[Version comparison data]
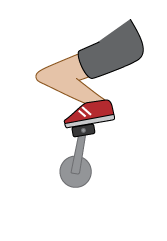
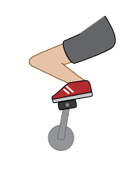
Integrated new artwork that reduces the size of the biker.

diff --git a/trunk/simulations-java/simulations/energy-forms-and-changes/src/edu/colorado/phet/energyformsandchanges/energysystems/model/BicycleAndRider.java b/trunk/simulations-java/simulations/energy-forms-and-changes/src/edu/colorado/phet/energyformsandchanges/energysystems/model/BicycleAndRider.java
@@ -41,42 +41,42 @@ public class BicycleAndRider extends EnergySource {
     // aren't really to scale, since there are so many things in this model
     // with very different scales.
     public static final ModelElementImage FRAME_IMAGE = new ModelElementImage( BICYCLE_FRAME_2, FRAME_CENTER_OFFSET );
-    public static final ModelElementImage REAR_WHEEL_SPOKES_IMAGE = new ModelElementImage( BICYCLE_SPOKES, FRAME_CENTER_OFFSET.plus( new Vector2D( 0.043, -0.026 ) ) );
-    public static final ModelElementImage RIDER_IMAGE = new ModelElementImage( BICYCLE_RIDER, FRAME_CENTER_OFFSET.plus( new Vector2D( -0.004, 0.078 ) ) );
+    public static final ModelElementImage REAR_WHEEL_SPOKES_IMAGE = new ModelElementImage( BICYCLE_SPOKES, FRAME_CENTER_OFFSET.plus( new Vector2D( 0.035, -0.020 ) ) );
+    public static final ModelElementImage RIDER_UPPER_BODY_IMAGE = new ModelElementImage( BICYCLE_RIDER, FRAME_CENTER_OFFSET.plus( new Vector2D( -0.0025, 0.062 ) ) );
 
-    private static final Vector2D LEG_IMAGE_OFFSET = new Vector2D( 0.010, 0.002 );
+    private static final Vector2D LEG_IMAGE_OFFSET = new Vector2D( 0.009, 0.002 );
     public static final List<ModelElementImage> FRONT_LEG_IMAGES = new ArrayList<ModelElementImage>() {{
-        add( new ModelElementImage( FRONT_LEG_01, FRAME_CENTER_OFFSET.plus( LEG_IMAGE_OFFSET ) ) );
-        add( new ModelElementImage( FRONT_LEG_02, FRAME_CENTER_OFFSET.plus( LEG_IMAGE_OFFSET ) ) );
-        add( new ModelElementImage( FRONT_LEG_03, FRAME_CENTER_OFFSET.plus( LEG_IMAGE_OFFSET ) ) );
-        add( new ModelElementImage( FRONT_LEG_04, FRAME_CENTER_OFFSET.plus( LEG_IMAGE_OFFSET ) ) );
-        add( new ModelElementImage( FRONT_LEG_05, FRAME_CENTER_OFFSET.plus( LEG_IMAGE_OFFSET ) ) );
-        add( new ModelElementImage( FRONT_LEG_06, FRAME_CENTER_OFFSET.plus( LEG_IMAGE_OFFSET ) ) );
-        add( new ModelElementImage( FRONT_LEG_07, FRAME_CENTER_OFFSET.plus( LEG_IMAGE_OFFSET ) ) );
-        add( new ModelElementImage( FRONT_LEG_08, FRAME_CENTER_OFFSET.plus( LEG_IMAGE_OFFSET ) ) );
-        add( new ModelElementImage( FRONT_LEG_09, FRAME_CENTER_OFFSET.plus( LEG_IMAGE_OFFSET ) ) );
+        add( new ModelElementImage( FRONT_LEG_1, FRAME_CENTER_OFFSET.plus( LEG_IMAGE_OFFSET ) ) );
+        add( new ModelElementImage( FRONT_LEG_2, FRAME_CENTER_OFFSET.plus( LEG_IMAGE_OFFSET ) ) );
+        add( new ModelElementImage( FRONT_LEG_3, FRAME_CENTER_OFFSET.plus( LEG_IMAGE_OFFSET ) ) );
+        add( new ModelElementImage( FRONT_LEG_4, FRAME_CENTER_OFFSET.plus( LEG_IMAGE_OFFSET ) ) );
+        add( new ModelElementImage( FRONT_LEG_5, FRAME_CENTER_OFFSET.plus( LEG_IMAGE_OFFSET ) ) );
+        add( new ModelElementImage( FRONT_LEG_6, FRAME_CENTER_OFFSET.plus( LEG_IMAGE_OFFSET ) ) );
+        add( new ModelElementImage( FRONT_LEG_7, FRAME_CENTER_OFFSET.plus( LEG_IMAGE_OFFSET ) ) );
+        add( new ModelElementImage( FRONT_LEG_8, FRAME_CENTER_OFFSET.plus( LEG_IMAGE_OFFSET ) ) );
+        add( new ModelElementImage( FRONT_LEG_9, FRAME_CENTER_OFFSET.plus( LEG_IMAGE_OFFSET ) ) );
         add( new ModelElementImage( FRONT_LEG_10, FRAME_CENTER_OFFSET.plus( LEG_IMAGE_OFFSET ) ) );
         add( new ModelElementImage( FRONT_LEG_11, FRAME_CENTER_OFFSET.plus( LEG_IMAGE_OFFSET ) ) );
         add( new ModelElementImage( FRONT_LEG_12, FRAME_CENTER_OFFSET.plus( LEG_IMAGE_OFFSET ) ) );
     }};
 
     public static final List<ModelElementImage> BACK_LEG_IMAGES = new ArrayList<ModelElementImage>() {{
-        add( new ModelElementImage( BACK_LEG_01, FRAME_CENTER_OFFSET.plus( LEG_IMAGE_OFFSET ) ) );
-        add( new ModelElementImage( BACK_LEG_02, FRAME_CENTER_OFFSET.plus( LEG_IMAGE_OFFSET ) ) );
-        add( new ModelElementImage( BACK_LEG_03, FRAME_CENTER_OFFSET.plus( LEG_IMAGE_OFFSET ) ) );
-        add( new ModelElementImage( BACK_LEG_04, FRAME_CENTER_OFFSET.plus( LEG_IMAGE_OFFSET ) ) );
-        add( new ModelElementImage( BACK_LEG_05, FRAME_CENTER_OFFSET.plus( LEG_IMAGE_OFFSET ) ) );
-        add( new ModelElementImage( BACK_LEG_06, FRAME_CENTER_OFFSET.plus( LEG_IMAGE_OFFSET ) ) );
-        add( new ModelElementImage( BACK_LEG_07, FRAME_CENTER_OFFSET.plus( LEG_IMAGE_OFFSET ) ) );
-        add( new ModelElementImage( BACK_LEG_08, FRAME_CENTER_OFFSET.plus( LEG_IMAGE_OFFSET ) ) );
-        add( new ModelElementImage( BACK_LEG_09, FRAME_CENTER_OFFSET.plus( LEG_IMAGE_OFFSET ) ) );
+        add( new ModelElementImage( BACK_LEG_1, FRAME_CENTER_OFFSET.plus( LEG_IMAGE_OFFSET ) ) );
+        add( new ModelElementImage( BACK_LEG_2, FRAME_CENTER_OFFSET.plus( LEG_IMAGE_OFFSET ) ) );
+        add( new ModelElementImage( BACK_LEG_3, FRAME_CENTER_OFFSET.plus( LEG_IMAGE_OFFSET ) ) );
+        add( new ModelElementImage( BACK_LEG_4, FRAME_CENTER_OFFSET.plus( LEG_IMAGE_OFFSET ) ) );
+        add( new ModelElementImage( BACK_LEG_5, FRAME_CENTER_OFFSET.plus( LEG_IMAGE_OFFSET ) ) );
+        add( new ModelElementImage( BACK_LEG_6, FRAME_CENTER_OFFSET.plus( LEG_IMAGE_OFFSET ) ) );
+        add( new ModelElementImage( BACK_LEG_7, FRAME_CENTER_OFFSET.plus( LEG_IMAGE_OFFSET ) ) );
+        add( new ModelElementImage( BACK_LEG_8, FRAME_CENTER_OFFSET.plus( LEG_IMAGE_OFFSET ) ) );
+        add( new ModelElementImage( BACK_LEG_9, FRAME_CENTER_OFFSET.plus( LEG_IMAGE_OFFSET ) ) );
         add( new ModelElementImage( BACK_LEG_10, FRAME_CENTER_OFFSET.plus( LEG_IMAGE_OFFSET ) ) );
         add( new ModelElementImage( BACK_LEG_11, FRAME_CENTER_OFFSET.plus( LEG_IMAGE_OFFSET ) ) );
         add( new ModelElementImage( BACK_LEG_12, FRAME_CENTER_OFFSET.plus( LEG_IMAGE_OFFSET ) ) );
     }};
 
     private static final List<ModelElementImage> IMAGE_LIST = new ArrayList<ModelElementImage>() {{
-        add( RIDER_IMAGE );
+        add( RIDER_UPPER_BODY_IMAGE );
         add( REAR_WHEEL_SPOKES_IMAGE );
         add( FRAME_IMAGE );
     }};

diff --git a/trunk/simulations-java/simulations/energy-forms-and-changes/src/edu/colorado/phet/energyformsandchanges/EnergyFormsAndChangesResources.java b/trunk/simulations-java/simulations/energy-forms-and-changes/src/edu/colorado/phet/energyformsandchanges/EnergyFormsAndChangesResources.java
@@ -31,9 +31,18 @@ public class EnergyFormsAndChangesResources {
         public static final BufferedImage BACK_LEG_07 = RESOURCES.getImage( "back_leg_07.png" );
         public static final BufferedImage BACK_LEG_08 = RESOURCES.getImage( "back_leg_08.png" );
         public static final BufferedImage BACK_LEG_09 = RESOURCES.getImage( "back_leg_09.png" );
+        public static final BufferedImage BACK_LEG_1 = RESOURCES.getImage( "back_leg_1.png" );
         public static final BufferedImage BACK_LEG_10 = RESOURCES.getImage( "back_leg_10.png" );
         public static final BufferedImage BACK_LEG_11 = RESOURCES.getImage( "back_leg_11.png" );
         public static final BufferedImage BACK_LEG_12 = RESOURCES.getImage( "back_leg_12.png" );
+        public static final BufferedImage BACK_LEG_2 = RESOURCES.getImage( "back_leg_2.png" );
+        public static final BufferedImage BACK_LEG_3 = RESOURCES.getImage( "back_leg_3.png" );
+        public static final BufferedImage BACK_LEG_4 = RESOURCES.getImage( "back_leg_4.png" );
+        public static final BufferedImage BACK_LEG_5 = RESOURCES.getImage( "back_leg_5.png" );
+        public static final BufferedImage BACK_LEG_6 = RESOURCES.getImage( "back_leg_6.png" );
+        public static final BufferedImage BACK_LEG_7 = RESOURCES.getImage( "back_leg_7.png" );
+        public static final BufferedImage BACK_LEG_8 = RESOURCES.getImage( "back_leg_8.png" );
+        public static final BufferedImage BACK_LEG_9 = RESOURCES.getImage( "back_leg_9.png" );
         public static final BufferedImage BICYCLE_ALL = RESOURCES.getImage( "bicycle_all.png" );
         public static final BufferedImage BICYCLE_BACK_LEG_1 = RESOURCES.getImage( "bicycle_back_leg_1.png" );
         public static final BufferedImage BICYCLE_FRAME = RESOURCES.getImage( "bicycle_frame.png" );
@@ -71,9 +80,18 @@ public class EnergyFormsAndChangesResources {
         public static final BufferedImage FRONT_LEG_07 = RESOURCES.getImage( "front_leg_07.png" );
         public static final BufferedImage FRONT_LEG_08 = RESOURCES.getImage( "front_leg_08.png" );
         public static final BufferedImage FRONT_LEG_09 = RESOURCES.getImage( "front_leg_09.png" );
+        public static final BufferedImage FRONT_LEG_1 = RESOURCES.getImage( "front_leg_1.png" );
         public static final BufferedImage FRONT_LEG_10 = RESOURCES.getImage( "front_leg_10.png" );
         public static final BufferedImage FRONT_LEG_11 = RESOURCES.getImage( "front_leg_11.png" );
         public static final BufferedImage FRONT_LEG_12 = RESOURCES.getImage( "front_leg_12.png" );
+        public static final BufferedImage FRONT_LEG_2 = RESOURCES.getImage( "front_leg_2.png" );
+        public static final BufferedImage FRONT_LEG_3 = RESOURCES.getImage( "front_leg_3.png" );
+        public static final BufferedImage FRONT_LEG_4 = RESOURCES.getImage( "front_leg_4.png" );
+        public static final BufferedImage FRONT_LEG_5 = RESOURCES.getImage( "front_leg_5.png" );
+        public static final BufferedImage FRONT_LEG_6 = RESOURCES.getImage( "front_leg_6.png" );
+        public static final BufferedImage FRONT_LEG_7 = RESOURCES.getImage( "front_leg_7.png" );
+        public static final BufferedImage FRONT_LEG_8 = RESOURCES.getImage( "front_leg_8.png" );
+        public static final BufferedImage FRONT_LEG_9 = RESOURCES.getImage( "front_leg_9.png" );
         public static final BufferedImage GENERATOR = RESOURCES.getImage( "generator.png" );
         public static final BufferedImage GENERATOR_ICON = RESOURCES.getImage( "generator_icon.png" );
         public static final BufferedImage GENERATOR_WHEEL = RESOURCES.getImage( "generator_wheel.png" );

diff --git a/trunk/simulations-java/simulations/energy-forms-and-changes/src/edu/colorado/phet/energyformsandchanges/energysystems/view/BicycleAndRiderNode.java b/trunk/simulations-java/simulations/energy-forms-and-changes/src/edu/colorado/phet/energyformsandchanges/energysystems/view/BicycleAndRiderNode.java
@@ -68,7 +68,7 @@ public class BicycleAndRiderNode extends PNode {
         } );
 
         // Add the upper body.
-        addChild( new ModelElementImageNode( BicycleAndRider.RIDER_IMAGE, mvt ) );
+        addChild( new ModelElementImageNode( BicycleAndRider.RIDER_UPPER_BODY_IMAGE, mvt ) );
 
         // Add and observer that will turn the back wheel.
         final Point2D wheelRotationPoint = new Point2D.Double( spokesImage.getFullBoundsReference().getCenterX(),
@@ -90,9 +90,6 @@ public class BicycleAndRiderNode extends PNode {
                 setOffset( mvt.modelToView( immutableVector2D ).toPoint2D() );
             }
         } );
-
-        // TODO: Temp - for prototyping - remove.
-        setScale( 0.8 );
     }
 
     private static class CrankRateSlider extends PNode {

◆ **Exercise brief**: Of the entries listed above, reproduce only the lines starting at the line containing "public static final BufferedImage BACK_LEG_07" and ending at the line containing "public static final BufferedImage BACK_LEG_10". Include both, exactly as they stand.

◆ **Exercise output**:
         public static final BufferedImage BACK_LEG_07 = RESOURCES.getImage( "back_leg_07.png" );
         public static final BufferedImage BACK_LEG_08 = RESOURCES.getImage( "back_leg_08.png" );
         public static final BufferedImage BACK_LEG_09 = RESOURCES.getImage( "back_leg_09.png" );
+        public static final BufferedImage BACK_LEG_1 = RESOURCES.getImage( "back_leg_1.png" );
         public static final BufferedImage BACK_LEG_10 = RESOURCES.getImage( "back_leg_10.png" );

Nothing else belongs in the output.